══ The data
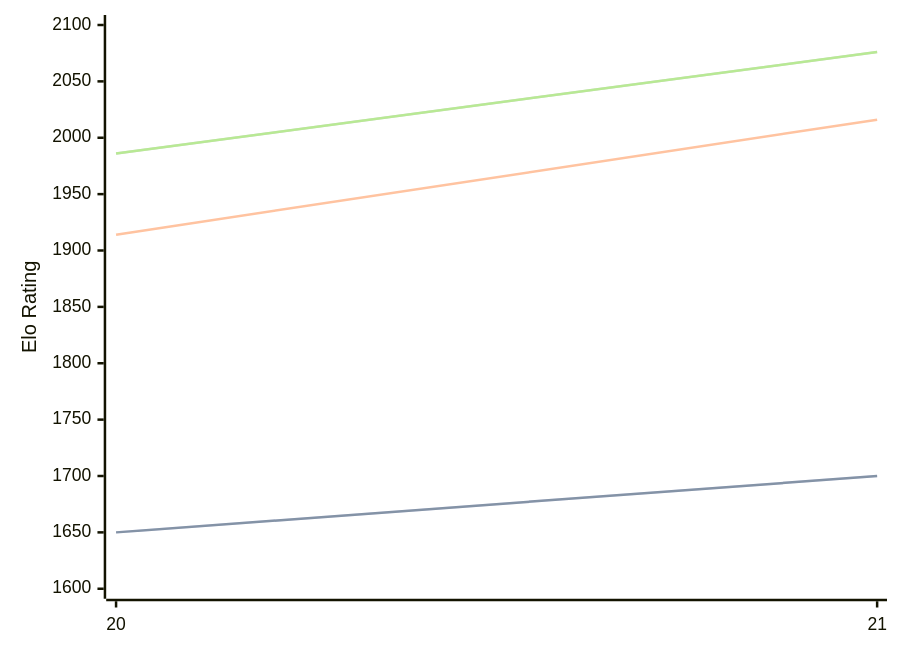
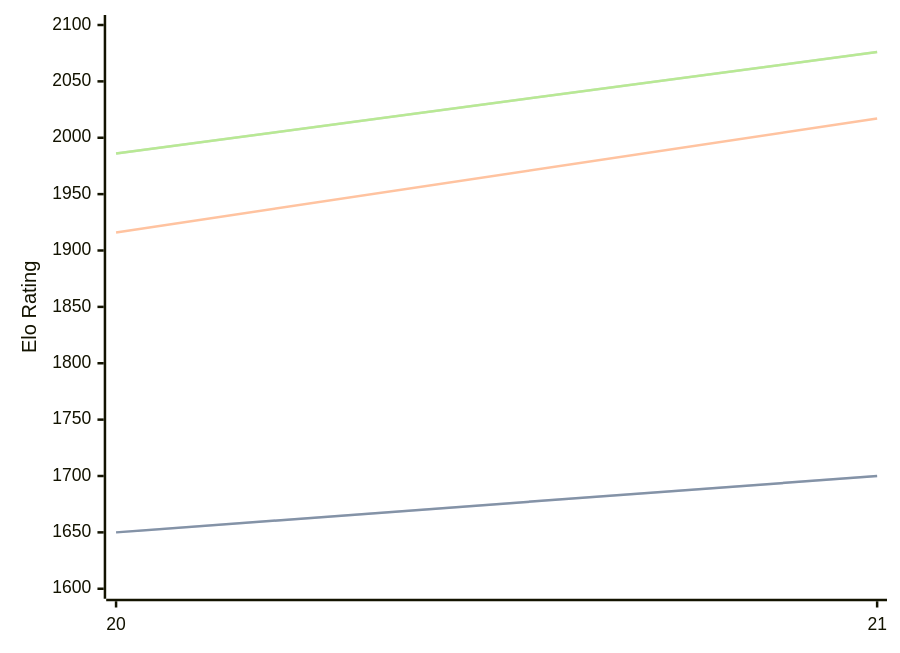
The diagram in engines/PurplePanda.md (computer-chess-index/cci), drawn with Mermaid before and after one commit. The commit also changed other lines of this file, not shown here.

````diff
--- a/engines/PurplePanda.md
+++ b/engines/PurplePanda.md
@@ -32,11 +32,11 @@
 ```mermaid
 %%{init: {"theme":"base","themeVariables":{"seriesColors:['#a3a3a3','#222221','#faa371']}}}%%
 xychart-beta
   x-axis ["20", "21"]
   y-axis "Elo Rating" 1600 --> 2100
   line "" [1650, 1700]
   line "STC (8.0+0.08s)" [1650, 1700]
-  line "LTC (60.0+0.60s)" [1914, 2016]
+  line "LTC (60.0+0.60s)" [1916, 2017]
   line "" [1986, 2076]
   line "VLTC (2m24s+1.12s)" [1986, 2076]
 ```
````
════
Your copy should match the records above exactly, apart from the pictures, which stay out.

The diagram in engines/PurplePanda.md (computer-chess-index/cci), drawn with Mermaid before and after one commit. The commit also changed other lines of this file, not shown here.

````diff
--- a/engines/PurplePanda.md
+++ b/engines/PurplePanda.md
@@ -32,11 +32,11 @@
 ```mermaid
 %%{init: {"theme":"base","themeVariables":{"seriesColors:['#a3a3a3','#222221','#faa371']}}}%%
 xychart-beta
   x-axis ["20", "21"]
   y-axis "Elo Rating" 1600 --> 2100
   line "" [1650, 1700]
   line "STC (8.0+0.08s)" [1650, 1700]
-  line "LTC (60.0+0.60s)" [1914, 2016]
+  line "LTC (60.0+0.60s)" [1916, 2017]
   line "" [1986, 2076]
   line "VLTC (2m24s+1.12s)" [1986, 2076]
 ```
````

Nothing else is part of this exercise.